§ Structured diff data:
##########

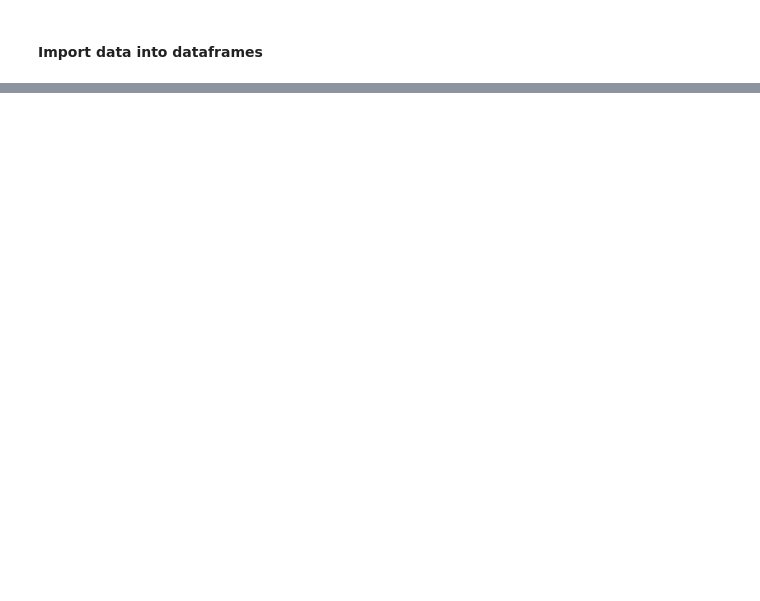
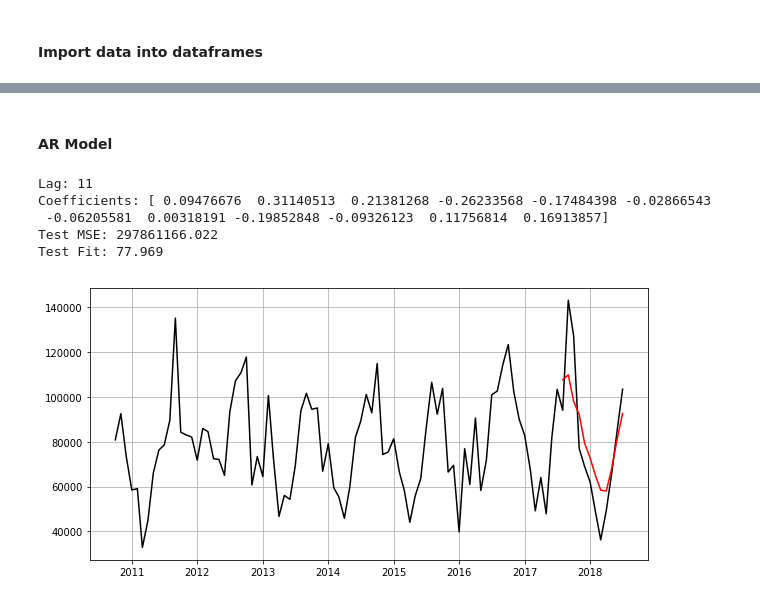
Before and after one commit to fernandarp/Wind-Energy-Forecasting, a Jupyter notebook: view/main_view.ipynb, the cells around one changed output, grey strips where cells are left out. Cells and saved outputs as stored; diff of their text form; code cells hidden in the pictures; blank space fills up the shorter version.

```diff
--- a/view/main_view.ipynb
+++ b/view/main_view.ipynb
@@ -57,0 +77,28 @@ plt.show()
+# %% [markdown]
+#### AR Model
+# %%
+from sklearn.metrics import mean_squared_error
+import ar_model
+
+test_size = 12
+data, mean, std = ts.normalize_z_score(arr_energy[0], 'Energy', test_size)
+
+AR = ar_model.ARModel(np.array(data['Energy']), test_size)
+predictions = AR.run_AR()
+
+error = mean_squared_error(AR.test*std + mean, predictions*std + mean)
+fit = (1 - np.sqrt(error)/mean)*100
+print('Test MSE: %.3f' % error)
+print('Test Fit: %.3f' % fit)
+
+fig = plt.figure(figsize=(10,5))
+plt.plot(data['Date'], arr_energy[0]['Energy'], 'k', data['Date'][-test_size:], predictions * std + mean, 'r')
+plt.grid(True)
+plt.show()
+# %% [output]
+Lag: 11
+Coefficients: [ 0.09476676  0.31140513  0.21381268 -0.26233568 -0.17484398 -0.02866543
+ -0.06205581  0.00318191 -0.19852848 -0.09326123  0.11756814  0.16913857]
+Test MSE: 297861166.022
+Test Fit: 77.969
+[figure, added]
```
Also changed, not shown: parts of 11 cells of this notebook, 8 other files.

##########

§ TASK: The expected answer is every line in the data above that carries the string "print".

§ EXERCISE RESPONSE:
+print('Test MSE: %.3f' % error)
+print('Test Fit: %.3f' % fit)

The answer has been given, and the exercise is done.